§ PROMPT:
Across the entries below, how many lines include "expression"? Give the number and nothing else.

====== EXTRACTED RECORDS

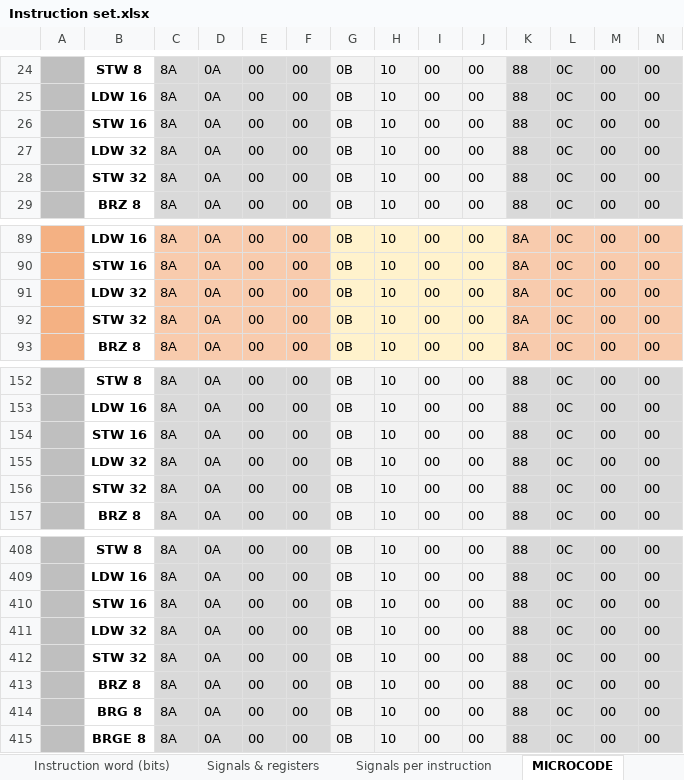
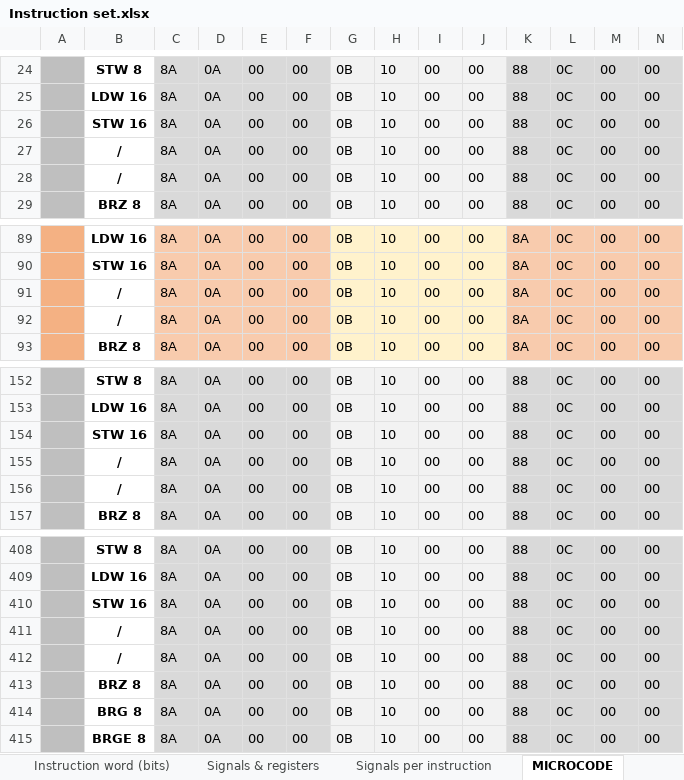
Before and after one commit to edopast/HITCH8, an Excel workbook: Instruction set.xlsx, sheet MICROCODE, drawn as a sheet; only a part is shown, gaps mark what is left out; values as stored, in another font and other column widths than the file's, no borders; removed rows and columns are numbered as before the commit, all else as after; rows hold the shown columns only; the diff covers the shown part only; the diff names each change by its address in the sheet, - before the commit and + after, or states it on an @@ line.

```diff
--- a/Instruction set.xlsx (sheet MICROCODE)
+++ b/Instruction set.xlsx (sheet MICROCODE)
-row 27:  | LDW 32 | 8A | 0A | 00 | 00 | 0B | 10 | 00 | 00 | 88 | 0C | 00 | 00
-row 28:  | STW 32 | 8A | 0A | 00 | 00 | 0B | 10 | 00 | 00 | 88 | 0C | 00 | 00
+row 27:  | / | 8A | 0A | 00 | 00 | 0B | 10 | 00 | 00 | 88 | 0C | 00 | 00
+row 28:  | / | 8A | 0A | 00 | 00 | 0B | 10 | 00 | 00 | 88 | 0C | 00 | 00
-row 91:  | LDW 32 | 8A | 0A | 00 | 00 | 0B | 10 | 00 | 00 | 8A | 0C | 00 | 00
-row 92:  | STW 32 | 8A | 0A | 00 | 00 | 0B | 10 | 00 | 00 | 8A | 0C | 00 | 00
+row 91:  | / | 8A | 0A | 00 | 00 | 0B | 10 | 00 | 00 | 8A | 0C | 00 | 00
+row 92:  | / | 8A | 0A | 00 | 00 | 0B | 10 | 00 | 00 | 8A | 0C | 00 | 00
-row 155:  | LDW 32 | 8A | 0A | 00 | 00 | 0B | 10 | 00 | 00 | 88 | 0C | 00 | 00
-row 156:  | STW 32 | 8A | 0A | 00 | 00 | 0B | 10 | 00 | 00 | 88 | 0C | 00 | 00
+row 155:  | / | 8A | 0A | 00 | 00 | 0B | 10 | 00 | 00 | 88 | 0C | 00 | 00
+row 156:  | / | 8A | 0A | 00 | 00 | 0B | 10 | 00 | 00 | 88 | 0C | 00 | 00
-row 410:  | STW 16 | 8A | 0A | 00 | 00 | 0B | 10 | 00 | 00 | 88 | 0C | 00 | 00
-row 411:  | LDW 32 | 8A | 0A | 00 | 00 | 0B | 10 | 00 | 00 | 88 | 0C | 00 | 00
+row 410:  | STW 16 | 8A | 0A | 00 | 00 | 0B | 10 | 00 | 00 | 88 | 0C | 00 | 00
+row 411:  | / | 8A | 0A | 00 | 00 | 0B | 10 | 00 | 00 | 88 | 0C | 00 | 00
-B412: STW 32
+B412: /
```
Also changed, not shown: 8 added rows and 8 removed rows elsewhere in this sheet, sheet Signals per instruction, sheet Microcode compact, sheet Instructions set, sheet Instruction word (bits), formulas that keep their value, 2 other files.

============
====== EXTRACTED RECORDS

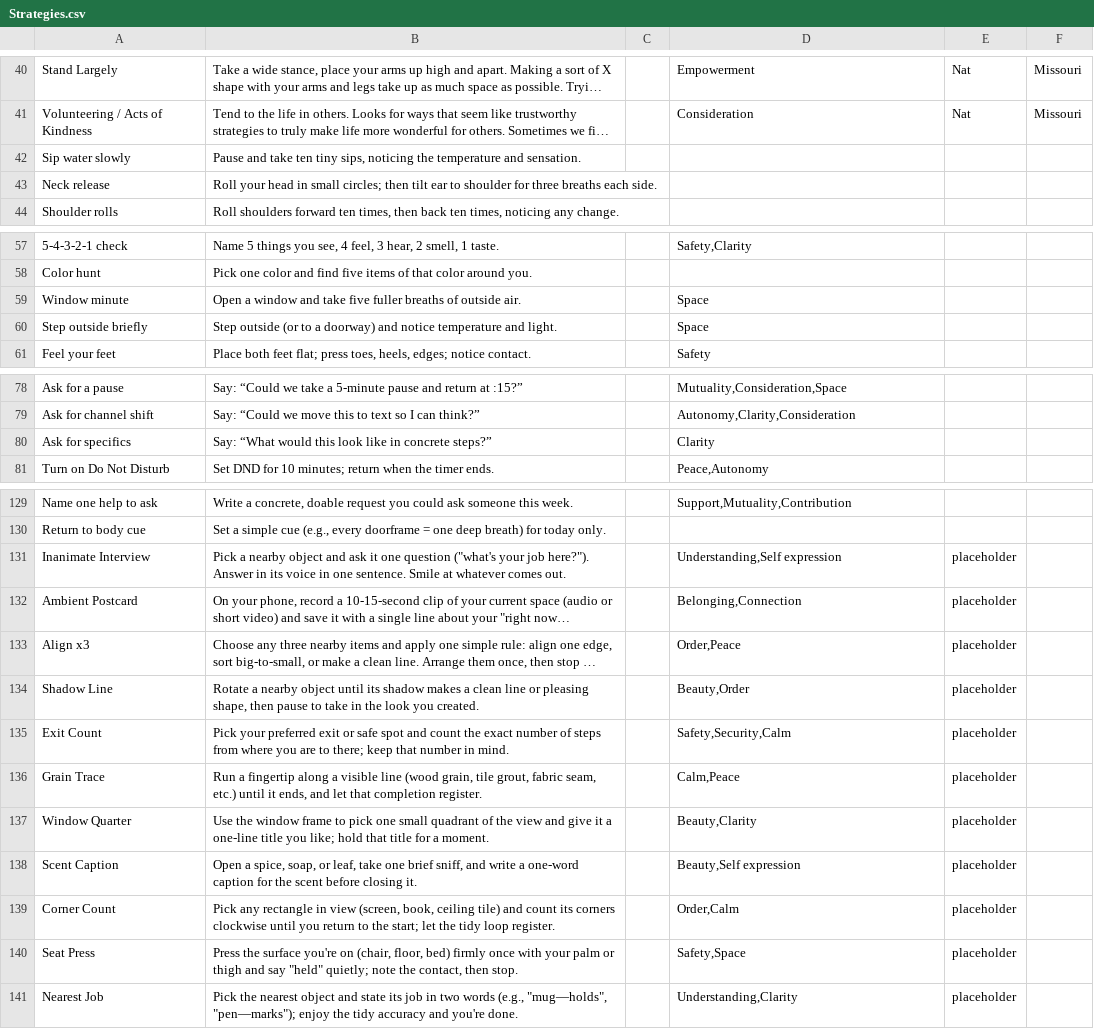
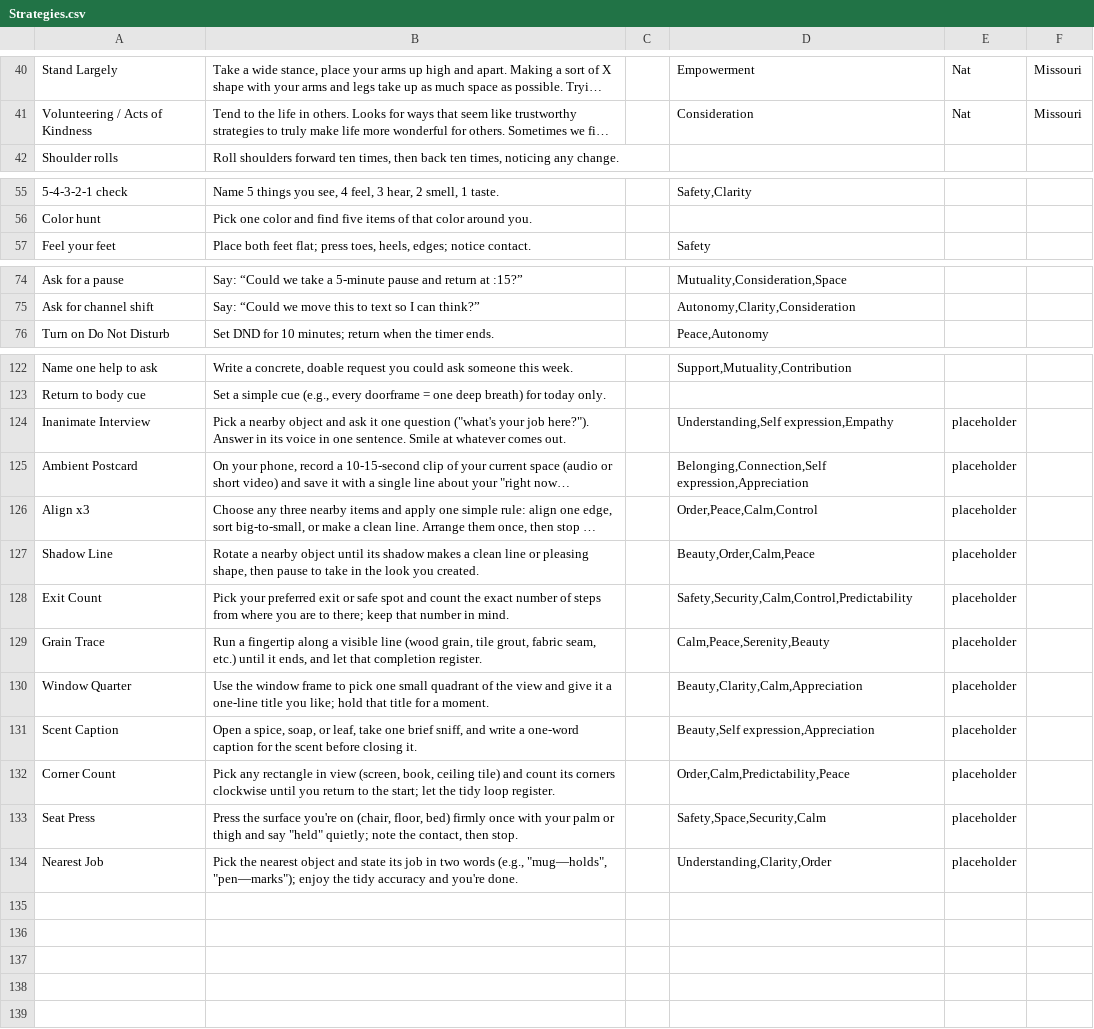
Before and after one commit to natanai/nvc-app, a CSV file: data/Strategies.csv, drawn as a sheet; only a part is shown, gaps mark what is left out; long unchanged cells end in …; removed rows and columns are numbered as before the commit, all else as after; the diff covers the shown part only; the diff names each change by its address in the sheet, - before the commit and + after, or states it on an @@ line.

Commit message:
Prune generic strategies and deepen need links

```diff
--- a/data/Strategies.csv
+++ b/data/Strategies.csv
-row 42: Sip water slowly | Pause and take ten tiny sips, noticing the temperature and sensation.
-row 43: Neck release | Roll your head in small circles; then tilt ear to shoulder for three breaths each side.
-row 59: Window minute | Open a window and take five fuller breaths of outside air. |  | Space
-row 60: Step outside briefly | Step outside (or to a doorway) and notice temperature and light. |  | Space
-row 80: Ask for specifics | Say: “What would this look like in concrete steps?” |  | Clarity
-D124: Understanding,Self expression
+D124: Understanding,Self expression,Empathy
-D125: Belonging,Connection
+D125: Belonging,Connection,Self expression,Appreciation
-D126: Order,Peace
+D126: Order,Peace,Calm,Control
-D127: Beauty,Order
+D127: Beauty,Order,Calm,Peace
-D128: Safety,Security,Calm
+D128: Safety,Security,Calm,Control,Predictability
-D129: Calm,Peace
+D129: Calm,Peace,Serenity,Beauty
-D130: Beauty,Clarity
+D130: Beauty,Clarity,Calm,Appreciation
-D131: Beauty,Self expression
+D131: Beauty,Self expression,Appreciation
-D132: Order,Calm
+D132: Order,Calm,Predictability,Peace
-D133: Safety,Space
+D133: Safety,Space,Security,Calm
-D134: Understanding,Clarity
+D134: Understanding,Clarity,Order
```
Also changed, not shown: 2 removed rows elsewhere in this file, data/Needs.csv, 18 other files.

============
====== EXTRACTED RECORDS

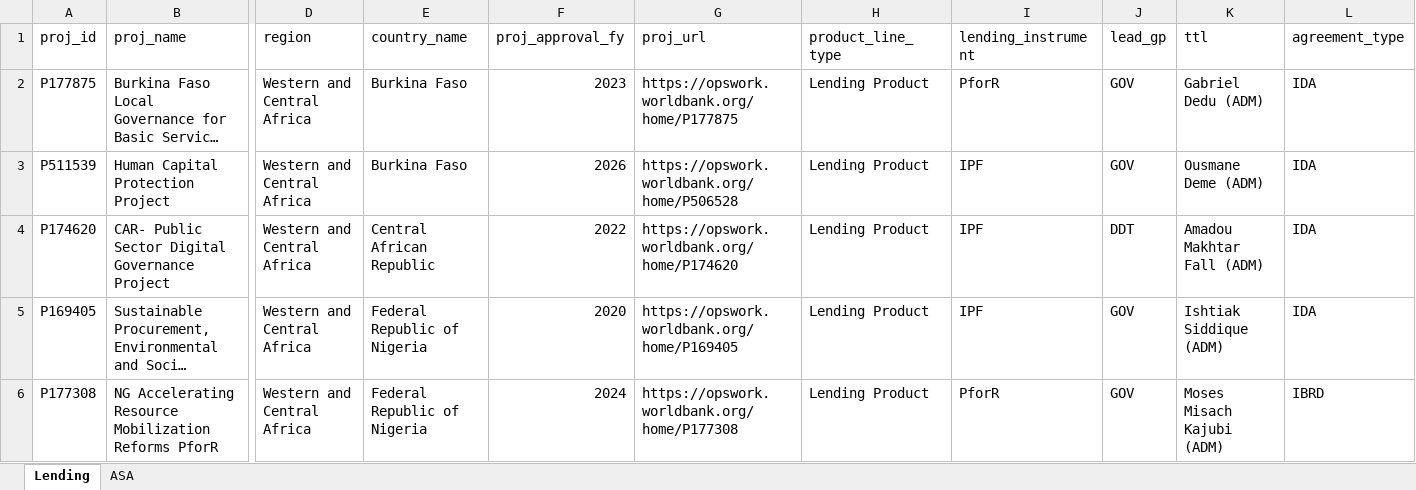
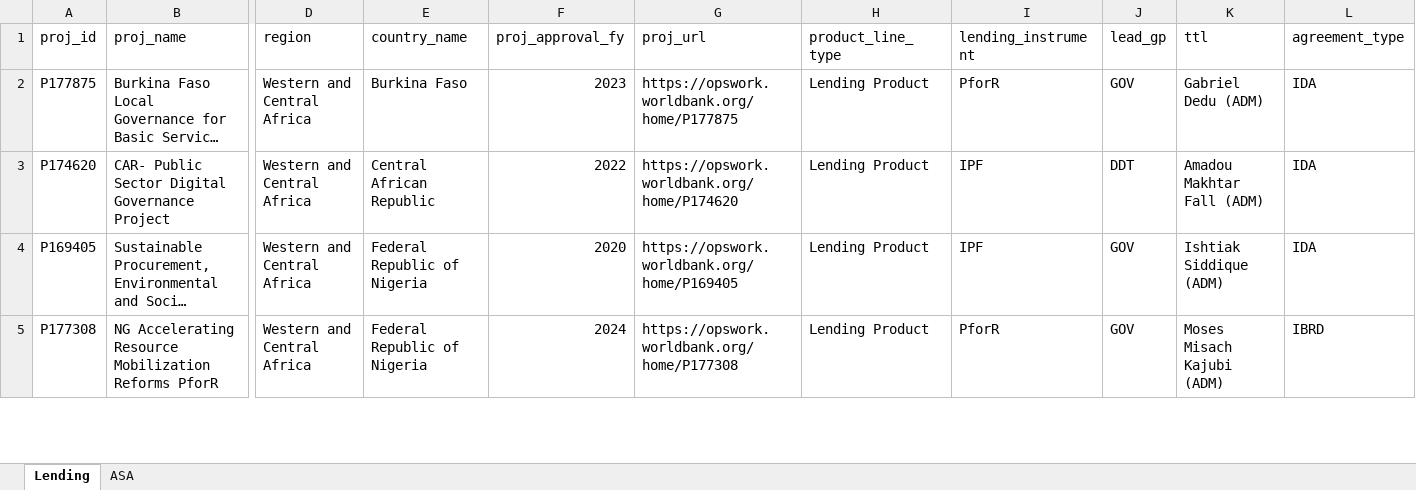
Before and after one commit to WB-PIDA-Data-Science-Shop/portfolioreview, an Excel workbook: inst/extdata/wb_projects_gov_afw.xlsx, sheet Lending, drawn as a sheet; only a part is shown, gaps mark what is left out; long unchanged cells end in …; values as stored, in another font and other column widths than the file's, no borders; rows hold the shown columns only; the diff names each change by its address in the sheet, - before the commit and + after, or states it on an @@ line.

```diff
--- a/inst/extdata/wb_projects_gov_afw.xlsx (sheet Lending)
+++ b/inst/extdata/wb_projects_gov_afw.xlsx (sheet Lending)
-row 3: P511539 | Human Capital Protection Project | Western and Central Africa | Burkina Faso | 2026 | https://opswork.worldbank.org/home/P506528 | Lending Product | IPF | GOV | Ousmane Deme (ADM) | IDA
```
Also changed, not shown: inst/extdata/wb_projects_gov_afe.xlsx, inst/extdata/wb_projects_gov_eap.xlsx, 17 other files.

============

§ EXERCISE SOLUTION:
5